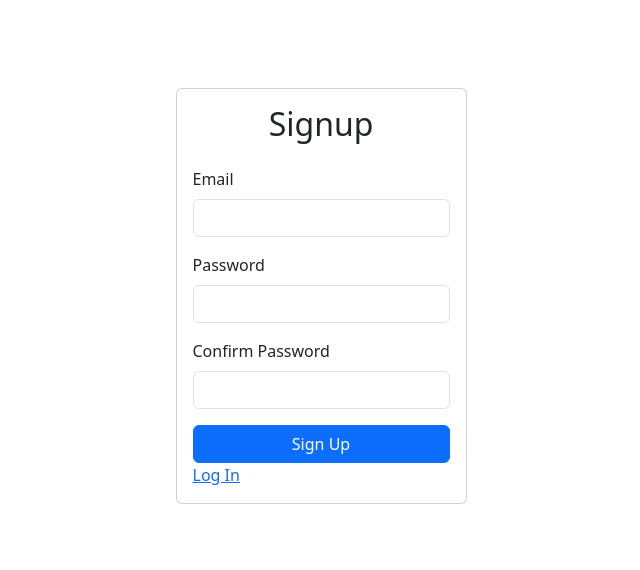
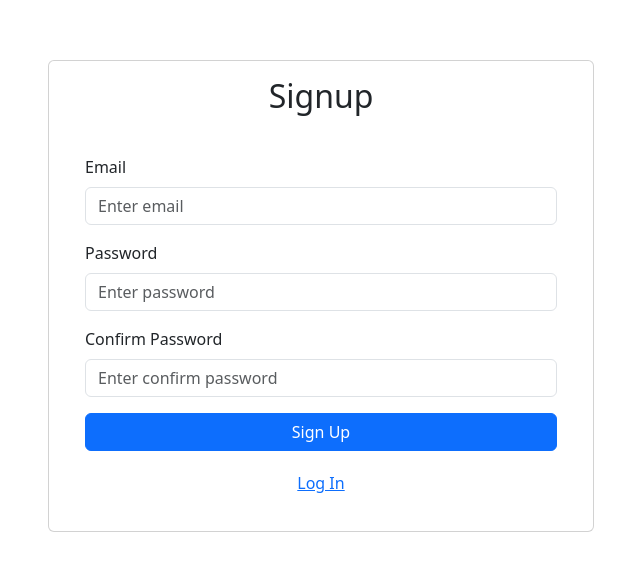
Before and after one commit to TFC-Civic-Tech-Hackathon/drug-effects-predictor, a React (Create React App) app in the folder frontend/drug-effects-predictor/: page /signup in a window 1280 px wide. Shown: the part 104-674 px from the top of the page, without its empty margins (319-959 px from the left). Built offline with nearby package versions, Linux system fonts and the light colour scheme.

Commit message:
added css and html

```diff
--- /dev/null
+++ b/frontend/drug-effects-predictor/src/Login/Login.css
@@ -0,0 +1,16 @@
+.login-container {
+    padding: 30px;
+  }
+
+  .custom-card {
+    border: none;
+    box-shadow: 0px 0px 10px rgba(0, 0, 0, 0.1);
+  }
+
+  .text-center {
+    text-align: center;
+  }
+
+  .vh-100 {
+    height: 100vh;
+  }
--- a/frontend/drug-effects-predictor/src/Login/login.js
+++ b/frontend/drug-effects-predictor/src/Login/login.js
@@ -1,32 +1,39 @@
-import React from 'react'
+import React from 'react';
 import { Container, Row, Col, Form, Button, Card } from 'react-bootstrap';
 import { Link } from 'react-router-dom';
+import './Login.css'; // Import your custom CSS file for additional styling
 
-function login() {
+function Login() {
   const handleSubmit = (event) => {
     event.preventDefault();
     // Handle the form submission logic here
     alert('Login submitted');
   };
+
   return (
-    <Container className="justify-content-center align-items-center custom-flex-width" style={{ minHeight: "100vh", width:"30vw", marginTop:"10%", marginBottom:"10%" }}>
-      <Row>
-        <Col md={12} className="mx-auto">
-          <Card>
+    <Container className="login-container">
+      <Row className="justify-content-center align-items-center vh-100">
+        <Col md={6}>
+          <Card className="custom-card">
             <Card.Body>
               <h2 className="text-center mb-4">Login</h2>
               <Form onSubmit={handleSubmit}>
-                <Form.Group id="email" className="mb-3">
-                  <Form.Label>Email</Form.Label>
-                  <Form.Control type="email" required />
+                <Form.Group controlId="formBasicEmail" className="mb-3">
+                  <Form.Label>Email address</Form.Label>
+                  <Form.Control type="email" placeholder="Enter email" required />
                 </Form.Group>
-                <Form.Group id="password" className="mb-3">
+
+                <Form.Group controlId="formBasicPassword" className="mb-3">
                   <Form.Label>Password</Form.Label>
-                  <Form.Control type="password" required />
+                  <Form.Control type="password" placeholder="Password" required />
                 </Form.Group>
-                <Button className="w-100 mb-3" type="submit">Log In</Button>
+
+                <Button variant="primary" type="submit" className="w-100 mb-3">
+                  Log In
+                </Button>
+
                 <div className="text-center mb-3">
-                  <span>Don't have an account?  </span>
+                  <span className="mr-2">Don't have an account?    </span>
                   <Link to="/signup">Signup</Link>
                 </div>
               </Form>
@@ -35,7 +42,7 @@ function login() {
         </Col>
       </Row>
     </Container>
-  )
+  );
 }
 
-export default login
+export default Login;
--- /dev/null
+++ b/frontend/drug-effects-predictor/src/Signup/Signup.css
@@ -0,0 +1,28 @@
+/* Signup.css */
+.signup-container {
+    min-height: 100vh;
+    min-width: 70vw;
+  }
+
+  .signup-card {
+    width: 100%;
+  }
+
+  .signup-form {
+    padding: 20px;
+  }
+
+  .signup-heading {
+    text-align: center;
+    margin-bottom: 20px;
+  }
+
+  .signup-button {
+    width: 100%;
+  }
+
+  .signup-link {
+    display: block;
+    text-align: center;
+    margin-top: 20px;
+  }
--- a/frontend/drug-effects-predictor/src/Signup/signup.js
+++ b/frontend/drug-effects-predictor/src/Signup/signup.js
@@ -2,10 +2,9 @@ import React, { useState } from 'react';
 import { Container, Row, Col, Form, Button, Card } from 'react-bootstrap';
 import { Link } from 'react-router-dom';
 import { useNavigate } from 'react-router-dom';
-
+import './Signup.css'; // Import your custom CSS file for additional styling
 
 function Signup() {
-
   const [email, setEmail] = useState('');
   const [password, setPassword] = useState('');
   const [confirmPassword, setConfirmPassword] = useState('');
@@ -27,45 +26,38 @@ function Signup() {
       });
 
       if (!response.ok) {
-
         throw new Error(`HTTP error! status: ${response.status}`);
       }
 
       const data = await response.json();
 
-
       if (data && data.error) {
-
         alert(data.error);
       } else {
-
         alert(data.message);
         navigate('/login');
-
       }
     } catch (error) {
       console.error('Error:', error);
-      // Display a generic error message
       alert('An error occurred. Please try again later.');
     }
   };
 
-
-
   return (
-    <Container className="d-flex justify-content-center align-items-center" style={{ minHeight: "100vh", minwidth: "70vw" }}>
-      <Row>
-        <Col md={12} className="mx-auto">
-          <Card>
+    <Container className="signup-container">
+      <Row className="justify-content-center align-items-center vh-100">
+        <Col md={6} className="mx-auto">
+          <Card className="signup-card">
             <Card.Body>
-              <h2 className="text-center mb-4">Signup</h2>
-              <Form onSubmit={handleSubmit}>
+              <h2 className="signup-heading">Signup</h2>
+              <Form onSubmit={handleSubmit} className="signup-form">
                 <Form.Group id="email" className="mb-3">
                   <Form.Label>Email</Form.Label>
                   <Form.Control
                     type="email"
-                    value={email} // Bind value to email state variable
-                    onChange={(e) => setEmail(e.target.value)} // Update email state variable
+                    placeholder="Enter email"
+                    value={email}
+                    onChange={(e) => setEmail(e.target.value)}
                     required
                   />
                 </Form.Group>
@@ -73,8 +65,9 @@ function Signup() {
                   <Form.Label>Password</Form.Label>
                   <Form.Control
                     type="password"
-                    value={password} // Bind value to password state variable
-                    onChange={(e) => setPassword(e.target.value)} // Update password state variable
+                    placeholder="Enter password"
+                    value={password}
+                    onChange={(e) => setPassword(e.target.value)}
                     required
                   />
                 </Form.Group>
@@ -82,20 +75,25 @@ function Signup() {
                   <Form.Label>Confirm Password</Form.Label>
                   <Form.Control
                     type="password"
-                    value={confirmPassword} // Bind value to confirmPassword state variable
-                    onChange={(e) => setConfirmPassword(e.target.value)} // Update confirmPassword state variable
+                    placeholder="Enter confirm password"
+                    value={confirmPassword}
+                    onChange={(e) => setConfirmPassword(e.target.value)}
                     required
                   />
                 </Form.Group>
-                <Button className="w-100" type="submit">Sign Up</Button>
-                <Link className="w-100" to="/login">Log In</Link>
+                <Button className="signup-button" type="submit">
+                  Sign Up
+                </Button>
+                <Link to="/login" className="signup-link">
+                  Log In
+                </Link>
               </Form>
             </Card.Body>
           </Card>
         </Col>
       </Row>
     </Container>
-  )
+  );
 }
 
-export default Signup
+export default Signup;
--- a/frontend/drug-effects-predictor/src/index.js
+++ b/frontend/drug-effects-predictor/src/index.js
@@ -1,7 +1,6 @@
 import React from 'react';
 import ReactDOM from 'react-dom/client';
 import './index.css';
-import App from './App';
 import Login from './Login/login'
 import Signup from './Signup/signup'
 import Home from './Home/home'
```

○ ○ ○

For the data above, state how many lines contain "text"; the number is the whole answer.

7